== ACTIVITY ==
Look through the entries that follow and count the lines with the word "Characters". The reply is that number alone.
(RECORDED DATA)
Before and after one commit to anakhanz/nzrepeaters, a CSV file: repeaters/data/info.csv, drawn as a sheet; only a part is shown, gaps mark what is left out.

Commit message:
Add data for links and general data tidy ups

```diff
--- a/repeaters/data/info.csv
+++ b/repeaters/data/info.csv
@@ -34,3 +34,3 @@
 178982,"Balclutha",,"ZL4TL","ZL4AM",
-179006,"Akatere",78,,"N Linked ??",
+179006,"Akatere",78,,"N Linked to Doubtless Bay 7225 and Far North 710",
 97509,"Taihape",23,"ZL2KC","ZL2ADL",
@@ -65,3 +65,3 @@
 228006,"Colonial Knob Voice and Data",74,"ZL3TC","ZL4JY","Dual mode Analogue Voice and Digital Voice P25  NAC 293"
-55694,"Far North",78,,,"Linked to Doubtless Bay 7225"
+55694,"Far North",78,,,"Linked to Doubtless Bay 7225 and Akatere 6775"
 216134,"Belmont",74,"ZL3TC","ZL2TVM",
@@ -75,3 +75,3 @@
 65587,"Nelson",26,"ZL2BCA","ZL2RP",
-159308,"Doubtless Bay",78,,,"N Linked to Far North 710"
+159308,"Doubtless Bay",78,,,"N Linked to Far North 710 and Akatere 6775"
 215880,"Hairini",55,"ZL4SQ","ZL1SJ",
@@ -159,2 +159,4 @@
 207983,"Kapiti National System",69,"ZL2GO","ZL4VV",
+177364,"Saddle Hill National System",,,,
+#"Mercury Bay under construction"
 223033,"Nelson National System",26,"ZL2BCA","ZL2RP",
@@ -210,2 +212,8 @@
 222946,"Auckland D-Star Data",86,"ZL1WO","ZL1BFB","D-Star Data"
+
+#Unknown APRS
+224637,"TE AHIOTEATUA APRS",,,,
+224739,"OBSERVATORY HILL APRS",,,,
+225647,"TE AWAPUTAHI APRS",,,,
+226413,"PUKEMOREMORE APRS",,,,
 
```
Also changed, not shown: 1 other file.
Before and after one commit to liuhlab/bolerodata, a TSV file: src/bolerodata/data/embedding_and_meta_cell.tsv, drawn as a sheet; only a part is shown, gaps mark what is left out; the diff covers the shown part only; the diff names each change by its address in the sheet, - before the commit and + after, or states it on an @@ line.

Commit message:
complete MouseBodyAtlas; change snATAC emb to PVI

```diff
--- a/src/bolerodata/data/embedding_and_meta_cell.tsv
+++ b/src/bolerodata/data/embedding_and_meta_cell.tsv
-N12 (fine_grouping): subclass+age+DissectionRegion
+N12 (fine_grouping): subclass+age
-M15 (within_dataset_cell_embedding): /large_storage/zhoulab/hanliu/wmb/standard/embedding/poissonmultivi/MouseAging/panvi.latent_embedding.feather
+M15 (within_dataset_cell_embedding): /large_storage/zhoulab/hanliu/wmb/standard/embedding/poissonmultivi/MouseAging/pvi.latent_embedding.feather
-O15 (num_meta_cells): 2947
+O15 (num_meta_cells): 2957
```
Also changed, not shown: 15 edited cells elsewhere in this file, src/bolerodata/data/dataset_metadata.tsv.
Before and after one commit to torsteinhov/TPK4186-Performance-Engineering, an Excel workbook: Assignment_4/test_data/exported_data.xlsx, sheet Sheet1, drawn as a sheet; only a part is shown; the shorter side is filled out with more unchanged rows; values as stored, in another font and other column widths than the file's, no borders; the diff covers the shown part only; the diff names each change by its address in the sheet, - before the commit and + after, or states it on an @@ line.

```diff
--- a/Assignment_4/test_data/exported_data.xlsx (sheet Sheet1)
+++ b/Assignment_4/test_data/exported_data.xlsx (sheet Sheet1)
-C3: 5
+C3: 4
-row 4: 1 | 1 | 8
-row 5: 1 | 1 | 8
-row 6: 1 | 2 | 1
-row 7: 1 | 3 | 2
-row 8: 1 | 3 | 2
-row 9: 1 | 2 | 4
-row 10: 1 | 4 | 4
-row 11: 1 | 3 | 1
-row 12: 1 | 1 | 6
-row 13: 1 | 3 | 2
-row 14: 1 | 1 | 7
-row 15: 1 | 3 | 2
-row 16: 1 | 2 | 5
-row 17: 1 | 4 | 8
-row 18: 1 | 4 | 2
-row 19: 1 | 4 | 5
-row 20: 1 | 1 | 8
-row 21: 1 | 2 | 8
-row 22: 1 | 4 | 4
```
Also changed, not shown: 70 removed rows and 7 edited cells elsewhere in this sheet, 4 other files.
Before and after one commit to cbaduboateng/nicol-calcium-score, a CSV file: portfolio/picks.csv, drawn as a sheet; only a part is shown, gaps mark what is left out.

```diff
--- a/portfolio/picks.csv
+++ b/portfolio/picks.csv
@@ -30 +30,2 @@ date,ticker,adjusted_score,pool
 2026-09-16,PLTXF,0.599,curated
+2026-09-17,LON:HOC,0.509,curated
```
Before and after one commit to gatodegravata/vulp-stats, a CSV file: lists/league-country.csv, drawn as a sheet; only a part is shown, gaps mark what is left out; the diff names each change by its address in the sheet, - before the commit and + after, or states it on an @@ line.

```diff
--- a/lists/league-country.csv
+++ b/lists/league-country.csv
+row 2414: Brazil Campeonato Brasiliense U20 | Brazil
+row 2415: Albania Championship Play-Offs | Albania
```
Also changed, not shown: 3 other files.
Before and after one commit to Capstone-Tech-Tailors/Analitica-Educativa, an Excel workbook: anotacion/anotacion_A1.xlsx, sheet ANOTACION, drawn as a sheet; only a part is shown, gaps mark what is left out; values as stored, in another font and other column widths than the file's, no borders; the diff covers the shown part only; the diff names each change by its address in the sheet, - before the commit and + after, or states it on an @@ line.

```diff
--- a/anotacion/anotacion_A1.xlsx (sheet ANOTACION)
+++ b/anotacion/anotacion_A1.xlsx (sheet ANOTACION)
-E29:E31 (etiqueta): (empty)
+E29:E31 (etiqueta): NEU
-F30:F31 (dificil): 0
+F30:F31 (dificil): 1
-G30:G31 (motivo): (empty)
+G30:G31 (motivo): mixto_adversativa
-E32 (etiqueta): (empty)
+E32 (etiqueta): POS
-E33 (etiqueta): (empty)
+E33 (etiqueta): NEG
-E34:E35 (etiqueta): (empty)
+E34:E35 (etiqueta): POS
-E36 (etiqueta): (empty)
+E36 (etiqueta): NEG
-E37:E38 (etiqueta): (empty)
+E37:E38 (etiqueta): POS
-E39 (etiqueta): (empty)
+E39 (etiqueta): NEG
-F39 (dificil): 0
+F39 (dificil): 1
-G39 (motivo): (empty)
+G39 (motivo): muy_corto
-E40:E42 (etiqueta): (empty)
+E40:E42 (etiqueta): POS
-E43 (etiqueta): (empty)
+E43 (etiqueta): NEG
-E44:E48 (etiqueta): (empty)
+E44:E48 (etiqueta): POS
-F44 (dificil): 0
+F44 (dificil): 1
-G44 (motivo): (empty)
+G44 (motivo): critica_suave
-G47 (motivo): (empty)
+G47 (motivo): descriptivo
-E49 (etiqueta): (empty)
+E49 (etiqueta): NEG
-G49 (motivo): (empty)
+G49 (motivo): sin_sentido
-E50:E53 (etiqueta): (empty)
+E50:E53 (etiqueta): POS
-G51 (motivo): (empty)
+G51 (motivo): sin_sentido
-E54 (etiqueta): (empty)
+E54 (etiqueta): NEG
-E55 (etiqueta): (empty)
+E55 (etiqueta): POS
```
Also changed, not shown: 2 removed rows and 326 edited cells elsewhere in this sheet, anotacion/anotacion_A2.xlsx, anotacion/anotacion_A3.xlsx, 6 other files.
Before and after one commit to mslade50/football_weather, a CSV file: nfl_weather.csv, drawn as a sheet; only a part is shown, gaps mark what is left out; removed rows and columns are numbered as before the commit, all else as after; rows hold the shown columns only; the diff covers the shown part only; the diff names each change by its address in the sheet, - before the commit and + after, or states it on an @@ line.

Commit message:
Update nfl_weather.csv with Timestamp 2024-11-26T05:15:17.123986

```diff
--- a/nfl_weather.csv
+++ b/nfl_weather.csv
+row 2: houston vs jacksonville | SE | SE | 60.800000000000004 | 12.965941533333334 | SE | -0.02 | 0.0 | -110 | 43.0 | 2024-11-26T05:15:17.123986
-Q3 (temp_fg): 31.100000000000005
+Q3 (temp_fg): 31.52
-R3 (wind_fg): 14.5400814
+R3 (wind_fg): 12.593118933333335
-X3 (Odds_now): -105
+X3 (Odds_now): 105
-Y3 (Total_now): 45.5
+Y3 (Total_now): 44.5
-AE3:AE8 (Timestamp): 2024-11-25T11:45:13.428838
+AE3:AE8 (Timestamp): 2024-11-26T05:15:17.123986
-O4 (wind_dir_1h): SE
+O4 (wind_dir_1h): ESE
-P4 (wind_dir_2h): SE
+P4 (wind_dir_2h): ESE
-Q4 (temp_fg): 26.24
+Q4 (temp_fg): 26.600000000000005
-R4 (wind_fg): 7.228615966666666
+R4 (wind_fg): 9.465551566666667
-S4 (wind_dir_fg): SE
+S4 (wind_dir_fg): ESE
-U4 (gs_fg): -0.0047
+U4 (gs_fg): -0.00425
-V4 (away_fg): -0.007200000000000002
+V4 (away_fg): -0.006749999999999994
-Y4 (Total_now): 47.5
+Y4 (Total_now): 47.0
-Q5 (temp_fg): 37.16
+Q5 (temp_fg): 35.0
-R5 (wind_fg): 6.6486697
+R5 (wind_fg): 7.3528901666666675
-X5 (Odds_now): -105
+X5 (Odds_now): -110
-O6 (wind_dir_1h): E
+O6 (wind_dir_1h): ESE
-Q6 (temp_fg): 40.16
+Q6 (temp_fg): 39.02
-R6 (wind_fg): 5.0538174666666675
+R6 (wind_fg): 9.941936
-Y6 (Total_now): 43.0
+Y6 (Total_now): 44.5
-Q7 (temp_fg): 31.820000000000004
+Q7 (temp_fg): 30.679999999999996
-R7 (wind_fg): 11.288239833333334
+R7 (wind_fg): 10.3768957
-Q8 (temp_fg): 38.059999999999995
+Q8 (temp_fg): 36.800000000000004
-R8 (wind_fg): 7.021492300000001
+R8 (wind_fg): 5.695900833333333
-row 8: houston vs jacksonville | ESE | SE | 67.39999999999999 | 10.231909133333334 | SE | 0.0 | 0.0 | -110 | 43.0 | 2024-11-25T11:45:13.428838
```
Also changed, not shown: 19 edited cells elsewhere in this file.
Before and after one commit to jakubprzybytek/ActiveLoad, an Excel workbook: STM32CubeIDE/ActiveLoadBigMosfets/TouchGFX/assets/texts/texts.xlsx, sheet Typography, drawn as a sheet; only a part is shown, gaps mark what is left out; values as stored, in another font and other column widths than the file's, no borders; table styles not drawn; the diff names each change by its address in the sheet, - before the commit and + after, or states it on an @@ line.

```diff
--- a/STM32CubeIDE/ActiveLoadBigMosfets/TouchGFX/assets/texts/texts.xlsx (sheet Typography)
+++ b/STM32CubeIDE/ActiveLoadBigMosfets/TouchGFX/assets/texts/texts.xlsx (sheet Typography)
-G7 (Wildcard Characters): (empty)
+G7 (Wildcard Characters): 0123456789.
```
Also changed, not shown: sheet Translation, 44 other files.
(End RECORDED DATA)
== EXERCISE OUTPUT ==
2